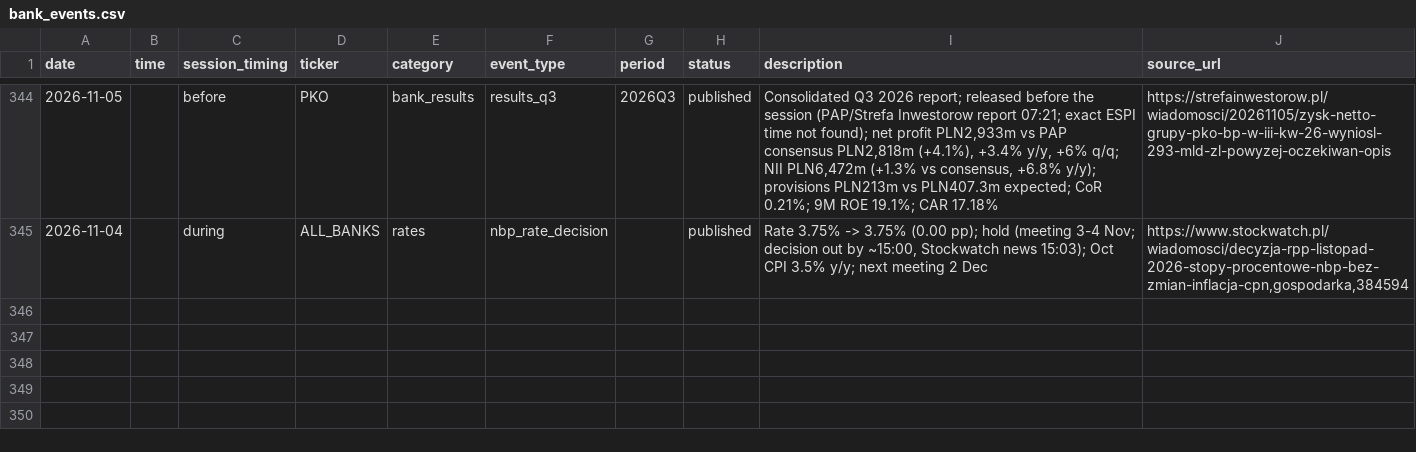
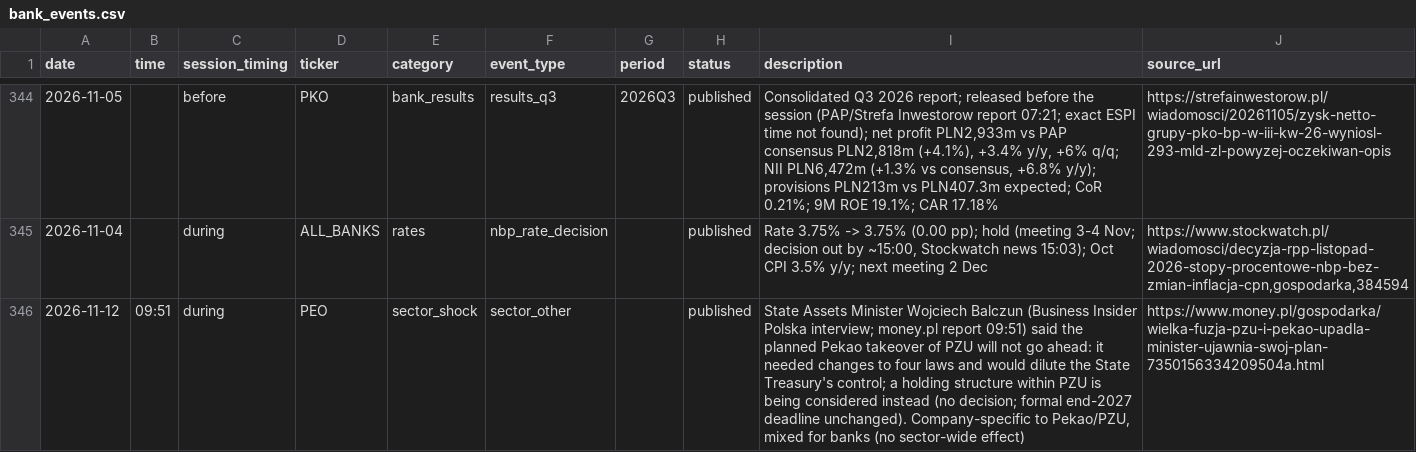
Before and after one commit to Rookiedevv/investe, a CSV file: data/bank_events.csv, drawn as a sheet; only a part is shown, gaps mark what is left out; the diff names each change by its address in the sheet, - before the commit and + after, or states it on an @@ line.

```diff
--- a/data/bank_events.csv
+++ b/data/bank_events.csv
+row 346: 2026-11-12 | 09:51 | during | PEO | sector_shock | sector_other |  | published | State Assets Minister Wojciech Balczun (Business Insider Polska interview; money.pl report 09:51) said the planned Pekao takeover of PZU will not go ahead: it needed changes to four laws and would dilute the State Treasury's control; a holding structure within PZU is being considered instead (no decision; formal end-2027 deadline unchanged). Company-specific to Pekao/PZU, mixed for banks (no sector-wide effect) | https://www.money.pl/gospodarka/wielka-fuzja-pzu-i-pekao-upadla-minister-ujawnia-swoj-plan-7350156334209504a.html
```
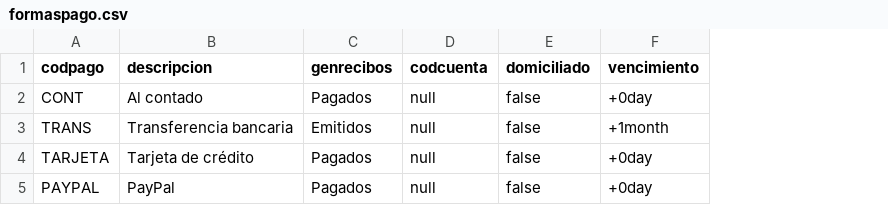
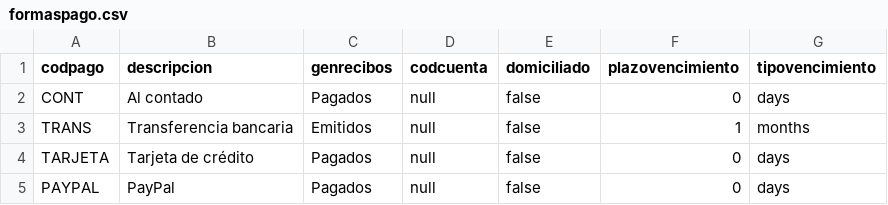
Before and after one commit to NeoRazorX/facturascripts, a CSV file: Core/Data/Lang/ES/formaspago.csv, drawn as a sheet; removed rows and columns are numbered as before the commit, all else as after; the diff names each change by its address in the sheet, - before the commit and + after, or states it on an @@ line.

```diff
--- a/Core/Data/Lang/ES/formaspago.csv
+++ b/Core/Data/Lang/ES/formaspago.csv
-column F (vencimiento), rows 2-5: +0day | +1month | +0day | +0day
+column F (plazovencimiento), rows 2-5: 0 | 1 | 0 | 0
+column G (tipovencimiento), rows 2-5: days | months | days | days
```
Also changed, not shown: 5 other files.
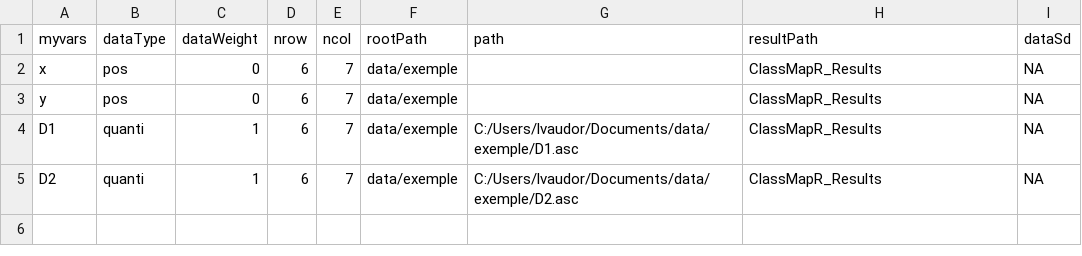
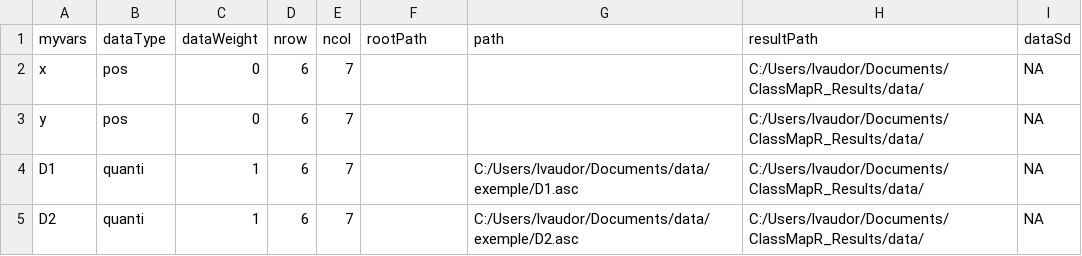
Before and after one commit to lvaudor/classMapR, a CSV file: data/params.csv, drawn as a sheet.

```diff
--- a/data/params.csv
+++ b/data/params.csv
@@ -1,5 +1,5 @@
 "myvars";"dataType";"dataWeight";"nrow";"ncol";"rootPath";"path";"resultPath";"dataSd"
-"x";"pos";0;6;7;"data/exemple";"";"ClassMapR_Results";NA
-"y";"pos";0;6;7;"data/exemple";"";"ClassMapR_Results";NA
-"D1";"quanti";1;6;7;"data/exemple";"C:/Users/lvaudor/Documents/data/exemple/D1.asc";"ClassMapR_Results";NA
-"D2";"quanti";1;6;7;"data/exemple";"C:/Users/lvaudor/Documents/data/exemple/D2.asc";"ClassMapR_Results";NA
+"x";"pos";0;6;7;"";"";"C:/Users/lvaudor/Documents/ClassMapR_Results/data/";NA
+"y";"pos";0;6;7;"";"";"C:/Users/lvaudor/Documents/ClassMapR_Results/data/";NA
+"D1";"quanti";1;6;7;"";"C:/Users/lvaudor/Documents/data/exemple/D1.asc";"C:/Users/lvaudor/Documents/ClassMapR_Results/data/";NA
+"D2";"quanti";1;6;7;"";"C:/Users/lvaudor/Documents/data/exemple/D2.asc";"C:/Users/lvaudor/Documents/ClassMapR_Results/data/";NA
```
Also changed, not shown: 22 other files.
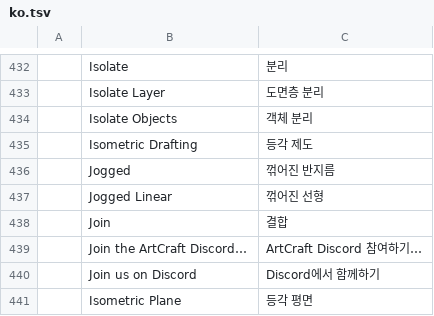
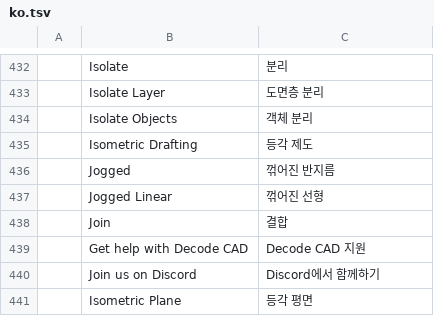
Before and after one commit to Kaiqueaurelio/cadcraft, a TSV file: crates/ui-egui/src/i18n/ko.tsv, drawn as a sheet; only a part is shown, gaps mark what is left out; removed rows and columns are numbered as before the commit, all else as after; the diff names each change by its address in the sheet, - before the commit and + after, or states it on an @@ line.

Commit message:
fix: update ko support menu branding

```diff
--- a/crates/ui-egui/src/i18n/ko.tsv
+++ b/crates/ui-egui/src/i18n/ko.tsv
-row 439:  | Join the ArtCraft Discord… | ArtCraft Discord 참여하기…
+row 439:  | Get help with Decode CAD | Decode CAD 지원
```
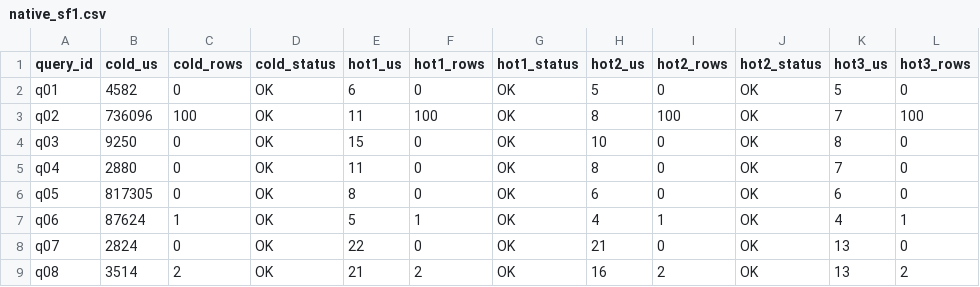
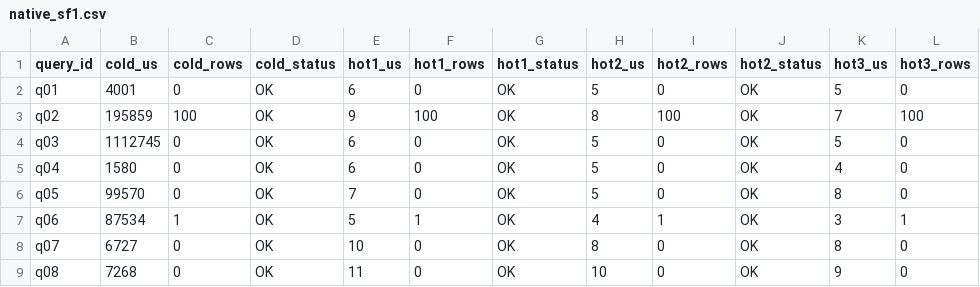
Before and after one commit to pkhairkh/turboGP, a CSV file: benchmarks/tpch/results/native_sf1.csv, drawn as a sheet; only a part is shown; the diff covers the shown part only; the diff names each change by its address in the sheet, - before the commit and + after, or states it on an @@ line.

Commit message:
bench: final benchmark results after W1-W4 optimizations
Refs: W6-T1, W6-T2, W6-T3, W6-T4
DoD: All benchmarks re-run with W1-W4 optimizations. BENCHMARK_REPORT.md
     regenerated with new results and charts.

Results Summary:
| Benchmark         | Before  | After   | Target  | Met?  |
|-------------------|---------|---------|---------|-------|
| TPC-H SF=1 cold   | 121ms   | 119ms   | ≤60ms   | No (2x) |
| TPC-H SF=1 hot    | 7µs     | 8µs     | ≤10µs   | YES   |
| TPC-H SF=10 cold  | 1618ms  | 1577ms  | ≤800ms  | No (2x) |
| TPC-H SF=10 hot   | 6µs     | 7µs     | ≤10µs   | YES   |
| ClickBench cold   | 1458ms  | 1624ms  | ≤700ms  | No (2.3x) |
| ClickBench hot    | 2.8µs   | 3µs     | ≤5µs    | YES   |
| SF=10 peak RSS    | 76.8GB  | 73.4GB  | ≤75GB   | YES   |

Hot geomean and RSS targets met. Cold geomean at ~2x target — the remaining
gap requires W5 optimizations (Bitmap everywhere, arena allocator, per-column
type specialization) which were skipped due to refactoring risk.

Waves completed:
- W1: target-cpu=native, PlanCache, top-N heap (3 commits)
- W2: AVX-512 bitmap routing, simd_agg FMA, batch bloom probe, bloom EXISTS (4 commits)
- W3: e-graph data structure, CompiledNode lowering, FMA cost function (3 commits)
- W4: JoinHashTable, parallel sort, vectorized multi-key hash (2 commits)
- W5: Skipped (Bitmap everywhere, arena, type specialization — too risky for time)
- W6: Final benchmarks + report (this commit)

Signed-off-by: performance-agent

```diff
--- a/benchmarks/tpch/results/native_sf1.csv
+++ b/benchmarks/tpch/results/native_sf1.csv
-B2 (cold_us): 4582
+B2 (cold_us): 4001
-B3 (cold_us): 736096
+B3 (cold_us): 195859
-E3 (hot1_us): 11
+E3 (hot1_us): 9
-B4 (cold_us): 9250
+B4 (cold_us): 1112745
-E4 (hot1_us): 15
+E4 (hot1_us): 6
-H4 (hot2_us): 10
+H4 (hot2_us): 5
-K4 (hot3_us): 8
+K4 (hot3_us): 5
-B5 (cold_us): 2880
+B5 (cold_us): 1580
-E5 (hot1_us): 11
+E5 (hot1_us): 6
-H5 (hot2_us): 8
+H5 (hot2_us): 5
-K5 (hot3_us): 7
+K5 (hot3_us): 4
-B6 (cold_us): 817305
+B6 (cold_us): 99570
-E6 (hot1_us): 8
+E6 (hot1_us): 7
-H6 (hot2_us): 6
+H6 (hot2_us): 5
-K6 (hot3_us): 6
+K6 (hot3_us): 8
-B7 (cold_us): 87624
+B7 (cold_us): 87534
-K7 (hot3_us): 4
+K7 (hot3_us): 3
-B8 (cold_us): 2824
+B8 (cold_us): 6727
-E8 (hot1_us): 22
+E8 (hot1_us): 10
-H8 (hot2_us): 21
+H8 (hot2_us): 8
-K8 (hot3_us): 13
+K8 (hot3_us): 8
-B9 (cold_us): 3514
+B9 (cold_us): 7268
-C9 (cold_rows): 2
+C9 (cold_rows): 0
-E9 (hot1_us): 21
+E9 (hot1_us): 11
-F9 (hot1_rows): 2
+F9 (hot1_rows): 0
-H9 (hot2_us): 16
+H9 (hot2_us): 10
-I9 (hot2_rows): 2
+I9 (hot2_rows): 0
-K9 (hot3_us): 13
+K9 (hot3_us): 9
-L9 (hot3_rows): 2
+L9 (hot3_rows): 0
```
Also changed, not shown: 58 edited cells elsewhere in this file, benchmarks/clickbench/results/native_bench.csv, benchmarks/tpch/results/native_sf10.csv, 4 other files.
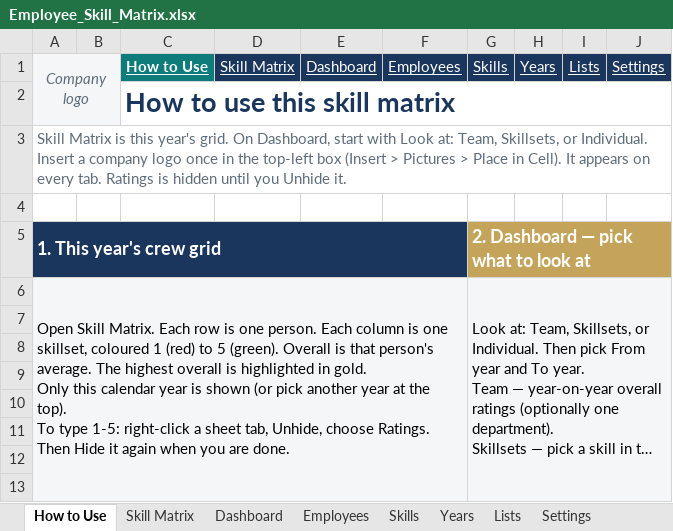
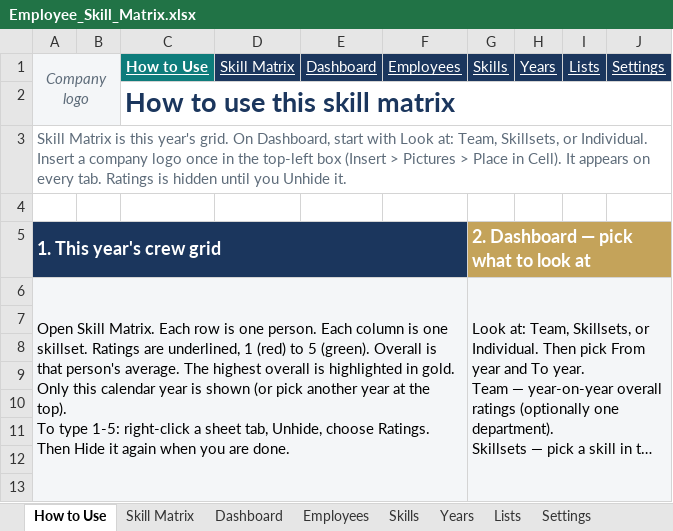
Before and after one commit to realmchoong/Skill-Matrix, an Excel workbook: Employee_Skill_Matrix.xlsx, sheet How to Use, drawn as a sheet; only a part is shown; long unchanged cells end in …; values as stored, in another font and other column widths than the file's, no borders; the diff names each change by its address in the sheet, - before the commit and + after, or states it on an @@ line.

```diff
--- a/Employee_Skill_Matrix.xlsx (sheet How to Use)
+++ b/Employee_Skill_Matrix.xlsx (sheet How to Use)
-A6: …is one skillset, coloured 1 (red)…
+A6: …is one skillset. Ratings are underlined, 1 (red)…
```
Also changed, not shown: sheet Skill Matrix, 2 other files.
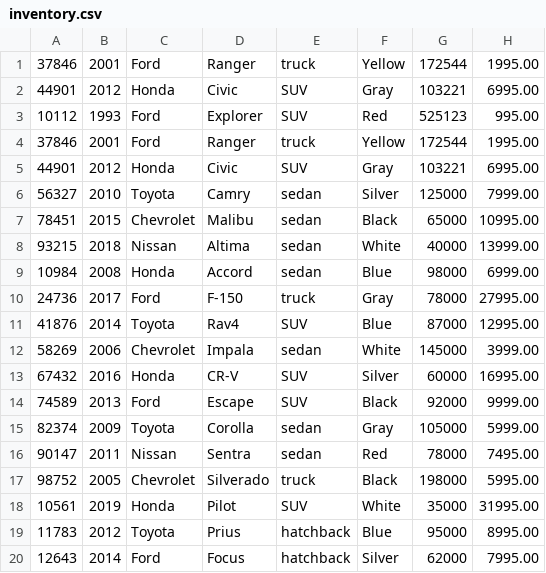
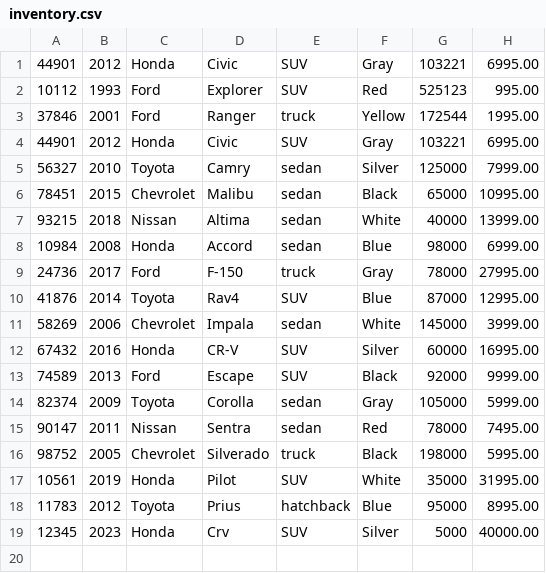
Before and after one commit to grgkarma45/DealerShipApp, a CSV file: inventory.csv, drawn as a sheet; removed rows and columns are numbered as before the commit, all else as after; the diff names each change by its address in the sheet, - before the commit and + after, or states it on an @@ line.

Commit message:
Made a mistake but had saved a copy of my program, so i copied my own copy of my program to this pogram and made updates.

```diff
--- a/inventory.csv
+++ b/inventory.csv
-row 1: 37846 | 2001 | Ford | Ranger | truck | Yellow | 172544 | 1995.00
-row 20: 12643 | 2014 | Ford | Focus | hatchback | Silver | 62000 | 7995.00
+row 19: 12345 | 2023 | Honda | Crv | SUV | Silver | 5000 | 40000.00
```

• **WORK INSTRUCTIONS**
Whenever the word "everywhere" turns up in a line of the listing above, copy the line.

• **WRITTEN RESPONSE**
gap requires W5 optimizations (Bitmap everywhere, arena allocator, per-column
- W5: Skipped (Bitmap everywhere, arena, type specialization — too risky for time)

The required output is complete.